The only thriving Chinatown in the country is bustling with political activity, probably for the first time in its history, with graffiti of political leaders making a debut on the walls of the township, otherwise known for its signature eateries.
According to a political analyst, Bengal has always had a Chinese connection as the Left leaders in the state often swore by the communist regime in the neighbouring country, lauding its policies.
The people of Chinatown, however, have largely stayed away from the hustle and bustle of election. This time around, the scenario has changed.
Kolkata's Chinese connect has taken a new form and shape, with people in this part of the city coming out in support of the Trinamool Congress (TMC), painting the township blue and white (the colours of the ruling party) with political slogans in Mandarin.
One can easily spot sketches of Chief Minister Mamata Banerjee and the party's candidate from South Kolkata seat, Mala Roy, adorning the whitewashed walls of the Chinatown with 'Vote for Trinamool Congress' written in the Chinese language beside the drawings.
A graffiti featuring Modi in his 'chowkidaar' avatar, while another with Vijay Mallya and Nirav Modi on a Kingfisher airline plane, have also occupied space on the fences.

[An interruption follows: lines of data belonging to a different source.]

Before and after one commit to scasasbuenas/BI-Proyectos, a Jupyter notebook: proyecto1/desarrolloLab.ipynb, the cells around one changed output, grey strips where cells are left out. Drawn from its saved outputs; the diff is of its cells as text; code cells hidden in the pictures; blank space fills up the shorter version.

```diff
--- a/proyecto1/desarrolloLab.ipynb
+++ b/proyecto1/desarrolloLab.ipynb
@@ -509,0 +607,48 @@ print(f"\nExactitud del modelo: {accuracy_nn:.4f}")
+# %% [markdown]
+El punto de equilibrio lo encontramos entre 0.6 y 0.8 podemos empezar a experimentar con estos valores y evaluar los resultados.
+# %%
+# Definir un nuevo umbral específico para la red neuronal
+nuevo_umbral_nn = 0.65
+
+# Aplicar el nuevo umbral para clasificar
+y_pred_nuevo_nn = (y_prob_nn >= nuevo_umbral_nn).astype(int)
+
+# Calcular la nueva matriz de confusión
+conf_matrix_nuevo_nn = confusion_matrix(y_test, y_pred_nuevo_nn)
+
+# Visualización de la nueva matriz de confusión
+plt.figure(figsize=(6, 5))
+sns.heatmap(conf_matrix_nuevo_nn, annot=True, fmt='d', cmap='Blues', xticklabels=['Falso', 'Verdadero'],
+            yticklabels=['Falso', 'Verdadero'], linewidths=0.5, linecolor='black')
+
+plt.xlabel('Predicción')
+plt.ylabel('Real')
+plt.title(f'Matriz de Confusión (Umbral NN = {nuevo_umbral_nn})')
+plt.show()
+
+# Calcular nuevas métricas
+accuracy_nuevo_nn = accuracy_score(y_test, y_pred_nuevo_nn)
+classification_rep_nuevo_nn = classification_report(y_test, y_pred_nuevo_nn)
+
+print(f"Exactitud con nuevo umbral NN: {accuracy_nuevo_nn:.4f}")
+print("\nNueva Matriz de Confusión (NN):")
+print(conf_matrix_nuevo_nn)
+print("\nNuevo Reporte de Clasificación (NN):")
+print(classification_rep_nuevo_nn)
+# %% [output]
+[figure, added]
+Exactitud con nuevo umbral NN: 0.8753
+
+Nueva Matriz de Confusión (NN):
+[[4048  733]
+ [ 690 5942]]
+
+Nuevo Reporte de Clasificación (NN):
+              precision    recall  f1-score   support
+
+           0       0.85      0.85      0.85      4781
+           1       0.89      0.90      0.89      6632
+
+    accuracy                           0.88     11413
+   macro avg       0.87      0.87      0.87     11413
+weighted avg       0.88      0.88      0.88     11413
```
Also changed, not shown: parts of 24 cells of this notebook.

Roy, who is the chairperson of Kolkata Municipal Corporation (KMC), claimed that many in the town are loyal supporters of the TMC.
She claimed that the residents have taken it upon themselves to campaign for the party, without any prodding from the leaders.

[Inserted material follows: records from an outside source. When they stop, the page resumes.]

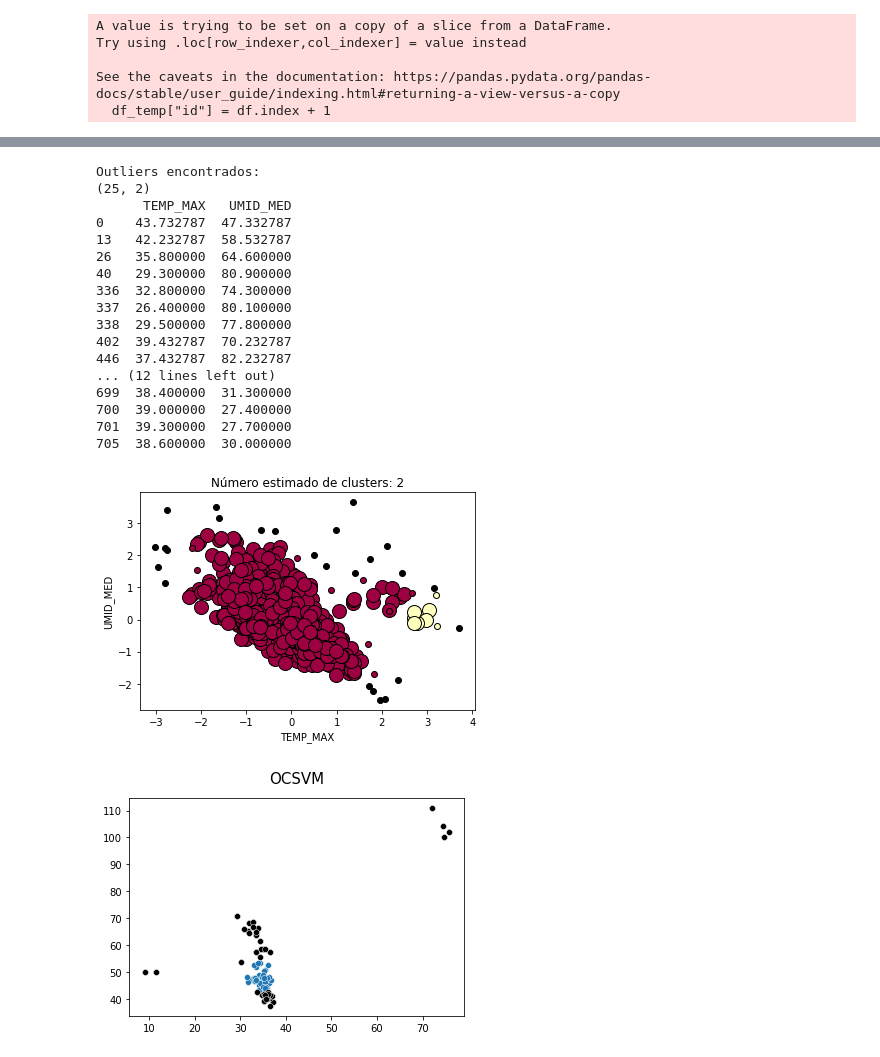
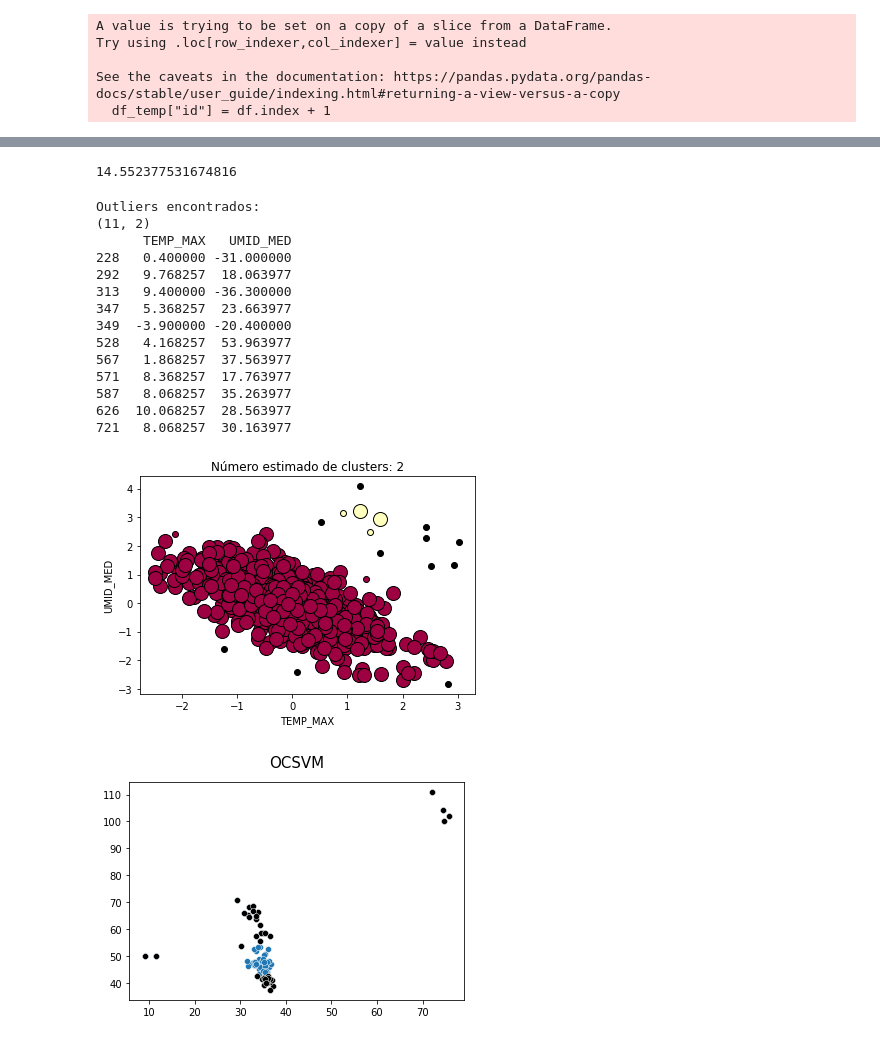
Before and after one commit to AndersonRodr/algorithms-detect-anomalies, a Jupyter notebook: PrimeiroExperimento.ipynb, the cells around one changed output, grey strips where cells are left out. Saved outputs shown, nothing was run; the diff lists cells and outputs as text; code cells hidden in the pictures.

Commit message:
Inclusion of Anomalies
Method Autoregression lag 1 from: https://machinelearningmastery.com/model-residual-errors-correct-time-series-forecasts-python/

```diff
--- a/PrimeiroExperimento.ipynb
+++ b/PrimeiroExperimento.ipynb
@@ -86,7 +109,5 @@ def equacaoExponencial():
 # %%
 #------------------------------Tratando os Dados-----------------------------------
-
-df_training_temp_anomalie_edit = df_temp.sample(n=30, random_state=1)
 
 def dataTraining(percentOutliers, dbscan):
 
@@ -97,8 +118,11 @@ def dataTraining(percentOutliers, dbscan):
 
     df_training_temp = df_temp.sample(qtd_training_temp)
 
+    df_training_temp = TransformarEmEstacionaria(df_training_temp)
+
     count_training_temp = int((df_training_temp.shape[0] * percentOutliers) / 100)
 
+    df_training_temp_anomalie_edit = df_training_temp.sample(n=count_training_temp)
 
     df_test_temp = pd.concat([df_temp, df_training_temp]).drop_duplicates(keep=False)
 
@@ -109,24 +133,21 @@ def dataTraining(percentOutliers, dbscan):
     df_training_temp_anomalie_edit["UMID_MED"] = df_training_temp_anomalie_edit["UMID_MED"].astype(float)
 
     valorFinalTemp = valorFinalTemperatura(df_training_temp_anomalie_edit, True)
-    valorFinalUmid = valorFinalUmidade(df_training_temp_anomalie_edit)
+    valorFinalUmid = valorFinalUmidade(df_training_temp_anomalie_edit, True)
 
     df_training_temp_anomalie_edit["TEMP_MAX"] = df_training_temp_anomalie_edit["TEMP_MAX"].add(valorFinalTemp)
     df_training_temp_anomalie_edit["UMID_MED"] = df_training_temp_anomalie_edit["UMID_MED"].add(valorFinalUmid)
 
     df_training_temp_anomalie_edit.sort_index(inplace=True)
+    df_training_temp = pd.concat([df_training_temp, df_training_temp_anomalie_edit])
 
-    #print (df_training_temp_anomalie_edit.shape)
     print (df_training_temp_anomalie_edit)
-
-    df_training_temp = pd.concat([df_training_temp, df_training_temp_anomalie_edit])
 
     #Treino
     df_training_temp["TEMP_MAX"] = df_training_temp["TEMP_MAX"].astype(float)
     df_training_temp["UMID_MED"] = df_training_temp["UMID_MED"].astype(float)
     df_training_temp.dropna(inplace=True)
     df_training_temp.sort_index(inplace=True)
-    #df_training_temp.sort_values(by=['TEMP_MAX'], ascending=True)
     df_training_temp = df_training_temp.drop(columns='id')
 
     #Teste
@@ -139,7 +160,7 @@ def dataTraining(percentOutliers, dbscan):
     df_test_temp_anomalie_edit["UMID_MED"] = df_test_temp_anomalie_edit["UMID_MED"].astype(float)
 
     valorFinalTemp = valorFinalTemperatura(df_test_temp_anomalie_edit, False)
-    valorFinalUmid = valorFinalUmidade(df_test_temp_anomalie_edit)
+    valorFinalUmid = valorFinalUmidade(df_test_temp_anomalie_edit, False)
 
     df_test_temp_anomalie_edit["TEMP_MAX"] = df_test_temp_anomalie_edit["TEMP_MAX"].add(valorFinalTemp)
     df_test_temp_anomalie_edit["UMID_MED"] = df_test_temp_anomalie_edit["UMID_MED"].add(valorFinalUmid)
@@ -157,9 +178,11 @@ def dataTraining(percentOutliers, dbscan):
 # %%
 #import random
 
-taxaContaminacao = 15
+taxaContaminacao = 2
 dfs = dataTraining(taxaContaminacao, True)
 df_training_temp = dfs[0]
 df_test_temp = dfs[1]
+
+print (df_training_temp)
 # %% [output]
       TEMP_MAX   UMID_MED   id
@@ -182,3 +205,17 @@ df_test_temp = dfs[1]
+# %%
+from statsmodels.tsa.ar_model import AutoReg, AutoRegResults
+from statsmodels.tsa.stattools import adfuller
+from statsmodels.graphics.tsaplots import plot_pacf
+
+def AutoRegValue(df_training_temp):
+    df_stationarityTest = adfuller(df_training_temp['TEMP_MAX'], autolag='AIC')
+    #pacf = plot_pacf(df_training_temp['TEMP_MAX'], lags=1)
+    train_data = df_training_temp['TEMP_MAX'][:len(df_training_temp)]
+    #test_data = df_training_temp['TEMP_MAX'][len(df_training_temp)-100:]
+    ar_model = AutoReg(train_data, lags=1, trend = 'n').fit()
+    return ar_model.bse
+# %% [output]
+14.552377531674816
 # %%
 #------------------------------Implementando o DBSCAN-----------------------------------
 def dbscan_part1(df, eps, min_samples):
@@ -211,50 +248,47 @@ def dbscan_part1(df, eps, min_samples):
                  markeredgecolor='k', markersize=14)
 
         xy = X[class_member_mask & ~core_samples_mask]
         plt.plot(xy[:, 0], xy[:, 1], 'o', markerfacecolor=tuple(col),
                  markeredgecolor='k', markersize=6)
 
     print ()
     print('Outliers encontrados: ')
     print (outliers.shape)
     print (outliers)
 
     plt.title('Número estimado de clusters: %d' % n_clusters_)
     plt.xlabel("TEMP_MAX")
     plt.ylabel("UMID_MED")
     plt.show()
 
 eps = 0.5
-min_samples = 5
+min_samples = 3
 #print (df_training_temp.shape)
 #print (df_training_temp)
 
 #x = np.array([[10, 50], [12, 50], [48, 70]], np.float)
 
 #df=pd.DataFrame(x, columns=['TEMP_MAX', 'UMID_MED'])
 #df_training_temp = pd.concat([df, df_training_temp]).drop_duplicates(keep=False)
 #df_training_temp = np.array([[10, 20], [12, 21], [10, 23], [57,75]], np.float)
 
 dbscan_part1(df_training_temp, eps, min_samples)
 # %% [output]
 Outliers encontrados:
-(25, 2)
+(11, 2)
       TEMP_MAX   UMID_MED
-0    43.732787  47.332787
-13   42.232787  58.532787
-26   35.800000  64.600000
-40   29.300000  80.900000
-336  32.800000  74.300000
-337  26.400000  80.100000
-338  29.500000  77.800000
-402  39.432787  70.232787
-446  37.432787  82.232787
-... (12 lines left out)
-699  38.400000  31.300000
-700  39.000000  27.400000
-701  39.300000  27.700000
-705  38.600000  30.000000
+228   0.400000 -31.000000
+292   9.768257  18.063977
+313   9.400000 -36.300000
+347   5.368257  23.663977
+349  -3.900000 -20.400000
+528   4.168257  53.963977
+567   1.868257  37.563977
+571   8.368257  17.763977
+587   8.068257  35.263977
+626  10.068257  28.563977
+721   8.068257  30.163977
-[figure, old version]
+[figure, new version]
 # %%
 from sklearn.svm import OneClassSVM
 import seaborn as sns
```
Also changed, not shown: parts of 2 cells of this notebook.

"Of the 5,000 Chinese people residing in the town, 2,000 are eligible voters. We work with them throughout the year," the TMC candidate asserted.

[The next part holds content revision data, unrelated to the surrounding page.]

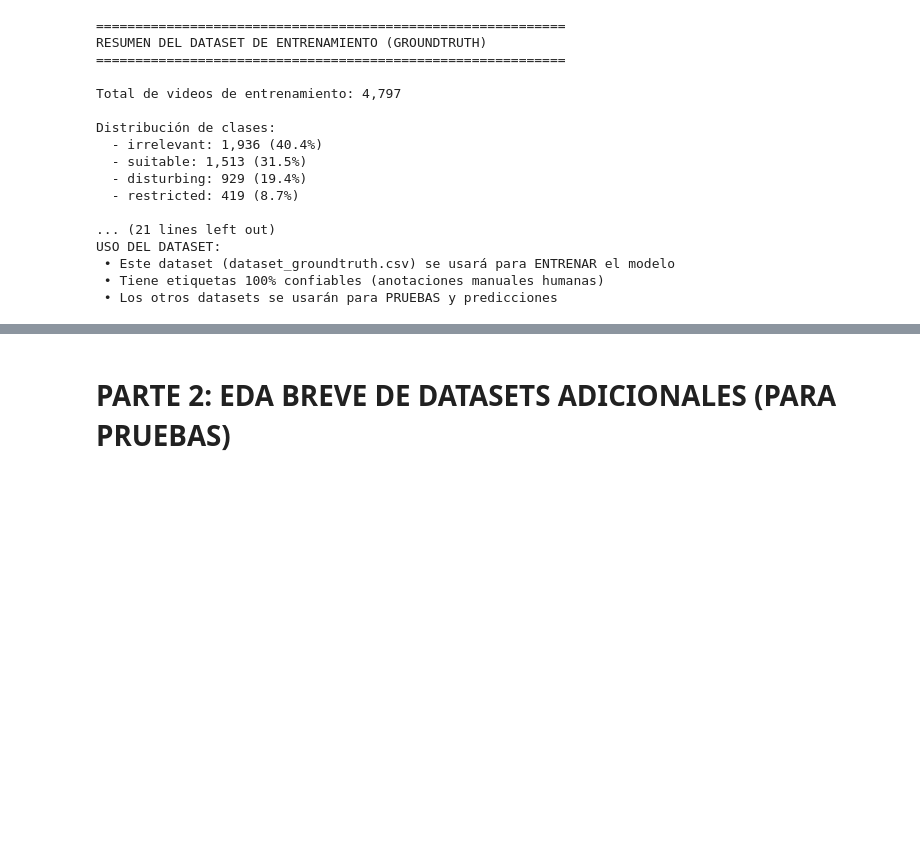
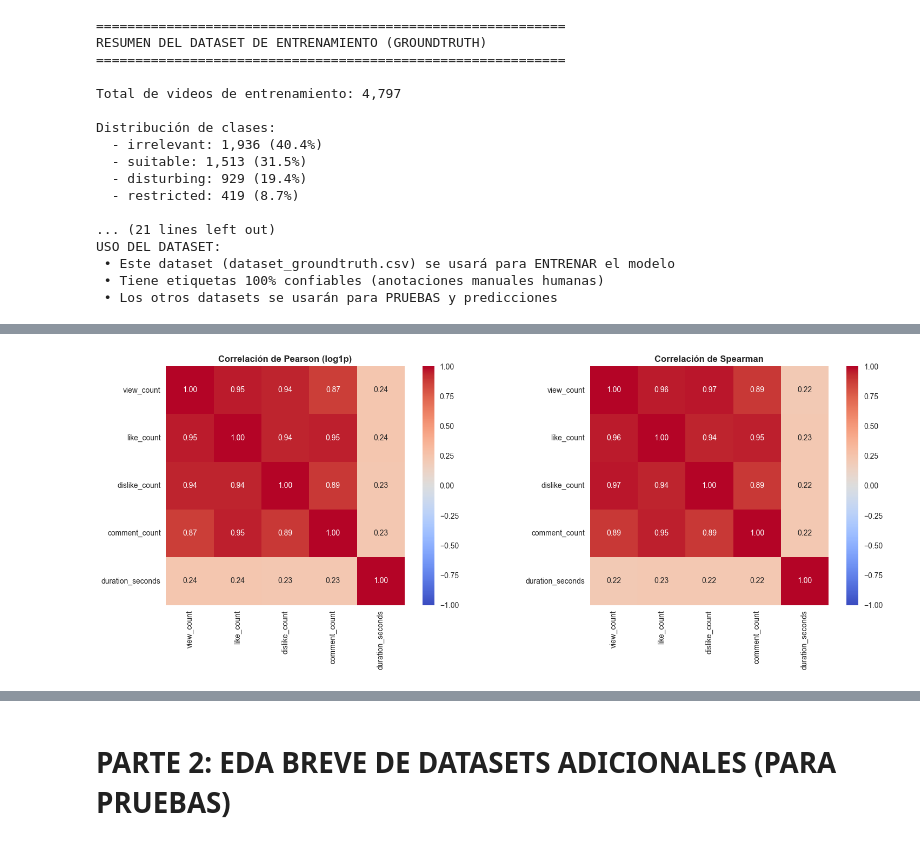
Before and after one commit to ADRIAN0819/Machine-Learning-Proyect, a Jupyter notebook: exploratory_data_analysis/eda_analysis.ipynb, the cells around one changed output, grey strips where cells are left out. Cells and saved outputs as stored; diff of their text form; code cells hidden in the pictures; blank space fills up the shorter version.

```diff
--- a/exploratory_data_analysis/eda_analysis.ipynb
+++ b/exploratory_data_analysis/eda_analysis.ipynb
@@ -547,0 +723,10 @@ USO DEL DATASET:
+# %%
+# Matriz de correlación en escala log1p y matriz de Spearman
+df_train_log = df_train[numeric_cols].apply(lambda x: np.log1p(x))
+corr_matrix_log = df_train_log.corr(method='pearson')
+corr_matrix_spearman = df_train[numeric_cols].corr(method='spearman')
+
+print("Matriz de correlación de Pearson (escala log1p):")
+print(corr_matrix_log.round(3))
+print("\nMatriz de correlación de Spearman:")
+print(corr_matrix_spearman.round(3))
@@ -547,0 +751,17 @@ USO DEL DATASET:
+# %%
+# Visualizar ambas matrices como heatmaps
+fig, axes = plt.subplots(1, 2, figsize=(16, 6))
+
+sns.heatmap(corr_matrix_log, annot=True, fmt='.2f', cmap='coolwarm', center=0,
+            vmin=-1, vmax=1, ax=axes[0], square=True)
+axes[0].set_title('Correlación de Pearson (log1p)', fontsize=12, fontweight='bold')
+
+sns.heatmap(corr_matrix_spearman, annot=True, fmt='.2f', cmap='coolwarm', center=0,
+            vmin=-1, vmax=1, ax=axes[1], square=True)
+axes[1].set_title('Correlación de Spearman', fontsize=12, fontweight='bold')
+
+plt.tight_layout()
+plt.savefig('images/correlacion_variables_groundtruth.png', dpi=150, bbox_inches='tight')
+plt.show()
+# %% [output]
+[figure, added]
```
Also changed, not shown: parts of 33 cells of this notebook.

Translating the Mandarin slogans for PTI, KMC councillor Faiz Ahmed Khan said the town residents have urged people to support TMC and vote for Mala Roy. Vincent Lee, a Chinese-origin man born and raised in the city, said that this was the first time he came across a political graffiti in the settlement.
Lee (55), who runs a shoe shop at Bentinck Street in the central part of Kolkata, said, "This is unique, many of us are voters, but never have I seen a political graffiti in Mandarin in the town."
Franchis Hing, another Indian of Chinese ancestry, said he and his family are involved in the tannery business and have never had anything to do with local politics.
He, however, acknowledged that the town has never seen its people openly supporting a political party.
The Chinese-origin people in the city, whose ancestors moved here in the 18th century, are mostly involved in manufacture and trade of leather goods or running Chinese restaurants.
According to a study, the numbers of Chinese-origin people, which was nearly 20,000 in the city at one point of time, have dwindled over the years with many migrating to countries like Canada, USA and Australia.